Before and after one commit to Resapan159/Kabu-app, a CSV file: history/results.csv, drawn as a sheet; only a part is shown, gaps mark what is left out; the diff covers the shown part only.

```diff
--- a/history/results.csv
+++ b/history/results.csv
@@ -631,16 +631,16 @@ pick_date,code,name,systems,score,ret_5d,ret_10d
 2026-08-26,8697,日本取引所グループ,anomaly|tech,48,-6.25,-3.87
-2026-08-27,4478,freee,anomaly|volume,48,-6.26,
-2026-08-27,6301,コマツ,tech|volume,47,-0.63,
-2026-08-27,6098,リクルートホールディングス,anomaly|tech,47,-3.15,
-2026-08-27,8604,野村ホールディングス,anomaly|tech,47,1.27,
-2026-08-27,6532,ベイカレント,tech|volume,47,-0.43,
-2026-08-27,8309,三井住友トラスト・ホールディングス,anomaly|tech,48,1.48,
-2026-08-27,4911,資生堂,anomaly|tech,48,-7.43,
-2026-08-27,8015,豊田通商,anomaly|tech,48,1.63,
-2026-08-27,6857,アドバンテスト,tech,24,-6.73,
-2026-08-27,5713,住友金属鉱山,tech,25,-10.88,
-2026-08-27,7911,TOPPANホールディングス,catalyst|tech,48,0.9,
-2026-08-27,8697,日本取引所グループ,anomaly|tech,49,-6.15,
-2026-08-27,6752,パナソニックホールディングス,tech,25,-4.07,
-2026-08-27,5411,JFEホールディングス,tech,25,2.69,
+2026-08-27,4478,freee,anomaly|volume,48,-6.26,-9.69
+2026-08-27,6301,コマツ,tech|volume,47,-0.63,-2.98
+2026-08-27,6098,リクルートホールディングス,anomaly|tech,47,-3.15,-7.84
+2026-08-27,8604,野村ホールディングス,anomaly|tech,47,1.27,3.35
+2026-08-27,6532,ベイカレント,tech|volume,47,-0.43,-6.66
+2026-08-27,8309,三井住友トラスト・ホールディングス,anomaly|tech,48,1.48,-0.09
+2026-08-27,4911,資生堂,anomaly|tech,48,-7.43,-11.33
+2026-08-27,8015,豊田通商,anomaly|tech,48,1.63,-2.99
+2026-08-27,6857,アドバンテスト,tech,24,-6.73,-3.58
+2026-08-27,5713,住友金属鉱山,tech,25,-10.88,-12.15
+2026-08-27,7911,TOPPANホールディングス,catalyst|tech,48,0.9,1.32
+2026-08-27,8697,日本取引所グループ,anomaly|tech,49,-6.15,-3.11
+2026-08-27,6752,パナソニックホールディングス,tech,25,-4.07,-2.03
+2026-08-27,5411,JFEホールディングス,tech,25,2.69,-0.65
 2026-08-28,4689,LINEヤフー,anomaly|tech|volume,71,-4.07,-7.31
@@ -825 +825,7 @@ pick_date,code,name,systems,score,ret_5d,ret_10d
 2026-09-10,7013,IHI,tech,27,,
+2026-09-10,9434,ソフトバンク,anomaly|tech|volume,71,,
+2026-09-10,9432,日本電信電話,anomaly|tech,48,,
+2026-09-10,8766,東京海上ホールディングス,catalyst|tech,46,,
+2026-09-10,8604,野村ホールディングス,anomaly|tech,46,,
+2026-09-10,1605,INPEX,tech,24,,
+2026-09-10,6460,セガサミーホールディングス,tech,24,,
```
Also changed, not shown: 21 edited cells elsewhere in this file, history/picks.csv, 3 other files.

**Prompt:**
Where a line of the entries contains "アドバンテスト", report that line.

**Reply to the exercise:**
-2026-08-27,6857,アドバンテスト,tech,24,-6.73,
+2026-08-27,6857,アドバンテスト,tech,24,-6.73,-3.58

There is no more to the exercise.